• **WHAT IS REQUIRED**
Each line of the data must be given back verbatim, with pictures removed.
BEGIN DATA PROVIDED
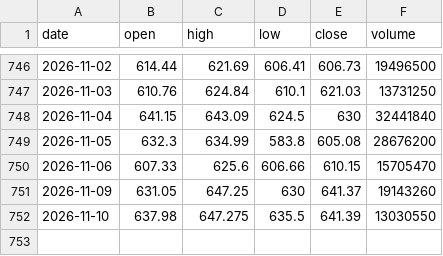
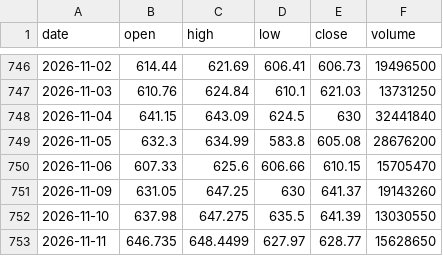
Before and after one commit to kirkwarren/CI_Test, a CSV file: data/META.csv, drawn as a sheet; only a part is shown, gaps mark what is left out; the diff names each change by its address in the sheet, - before the commit and + after, or states it on an @@ line.

```diff
--- a/data/META.csv
+++ b/data/META.csv
+row 753: 2026-11-11 | 646.735 | 648.4499 | 627.97 | 628.77 | 15628650
```
Also changed, not shown: data/AAPL.csv, data/GOOGL.csv, 42 other files.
END DATA PROVIDED
• **TASK RESPONSE**
Before and after one commit to kirkwarren/CI_Test, a CSV file: data/META.csv, drawn as a sheet; only a part is shown, gaps mark what is left out; the diff names each change by its address in the sheet, - before the commit and + after, or states it on an @@ line.

```diff
--- a/data/META.csv
+++ b/data/META.csv
+row 753: 2026-11-11 | 646.735 | 648.4499 | 627.97 | 628.77 | 15628650
```
Also changed, not shown: data/AAPL.csv, data/GOOGL.csv, 42 other files.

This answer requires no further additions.